As the executives of the Big 3 in Detroit - General Motors, Ford, and Chrysler - fly in their private jets to Washington in order to ask for public funds, they should consider this: a bail-out may not be the best way to revive the auto industry! The problems being faced by the Big 3 are not only a result of hard economic times, but also an inevitable conclusion of poor business practices. There are a number of things the auto industry must do to get itself back on track, and a check for $25 billion isn’t one of them. Such a measure will only prolong the inevitable collapse.
First, the Big 3 must eliminate their huge disadvantage in costs relative to foreign brands. Essentially, they pay more and provide more benefits to their workers than competitors such as BMW, Nissan, Honda, and Toyota. Additionally, they must reduce retiree benefits so that the total burden per auto for domestic producers is not higher than those of foreign competitors. This extra burden has been estimated to be over $2,000. Essentially, a competing auto to a Big 3 product has about $2,000 more added into it, and therefore feels like the better product.
So why do Big 3 workers get provided with so much more than those of the foreign competition? The problem lies with the UAW (United Auto Workers). The Big 3 has folded in the past to their desires, and essentially paid UAW workers more and more for less and less work.
Since the management of the Big 3 has not addressed these issues, they continue to lose stockholders’ money at record amounts and in record times. The best way for things to change, therefore, is a change in management, which can get the Big 3 going back in the right direction by restructuring the entire industry with respect to new energy research and material sciences.

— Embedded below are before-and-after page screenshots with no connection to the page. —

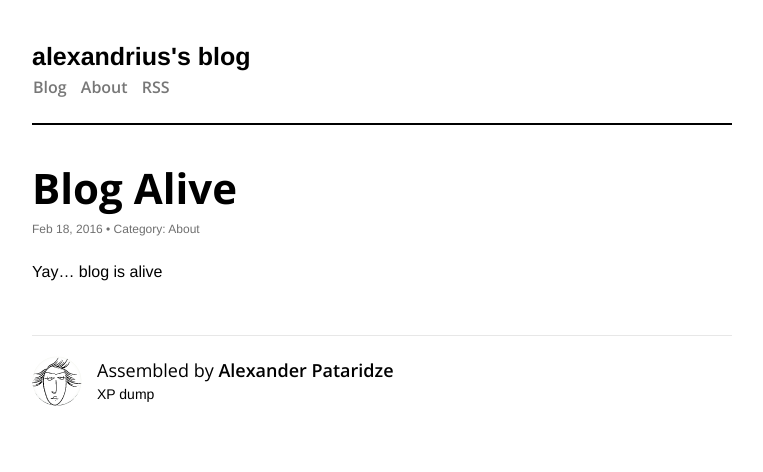
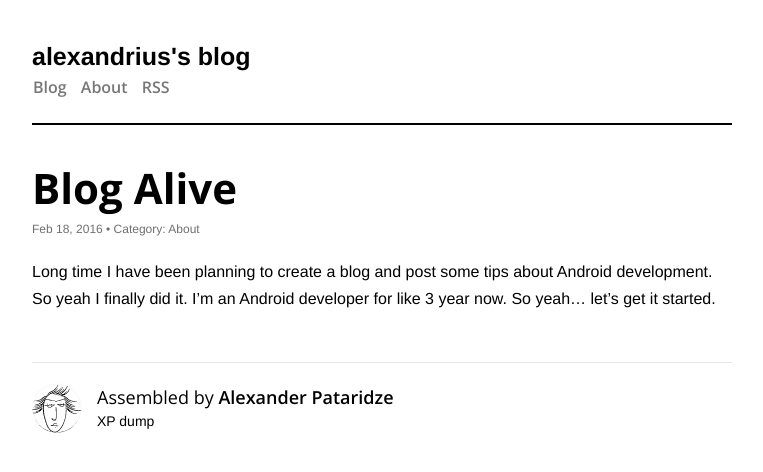
Before and after one commit to alexandrius/alexandrius.github.io, a Jekyll site: the page built from _posts/2016-02-18-hello-post.md, in a window 1280 px wide. Shown: the top 472 px of the page, without its empty margins (258-1021 px from the left). Built offline with Jekyll 4.4.1, drawn with Linux system fonts in a browser that asks for light colours; comment, search, counter and statistics services are not loaded.

Commit message:
Updated first post

```diff
--- a/_posts/2016-02-18-hello-post.md
+++ b/_posts/2016-02-18-hello-post.md
@@ -4,4 +4,5 @@ title: "Blog Alive"
 category: about
 ---
 
-Yay... blog is alive
+Long time I have been planning to create a blog and post some tips about Android development. So yeah I finally did it.
+I'm an Android developer for like 3 year now. So yeah... let's get it started.
```
Also changed, not shown: about.md (+1 -1 lines).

The federal government should oversee a managed bankruptcy of the Big 3, provide guarantees for post-bankruptcy financing and assure those who purchase the Big 3 autos that their warranties are not at risk. By restructuring the Big 3 while still retaining the faith of the buyers, the Big 3 can experience a revival. However, a $25 billion bail-out check may simply doom them for good.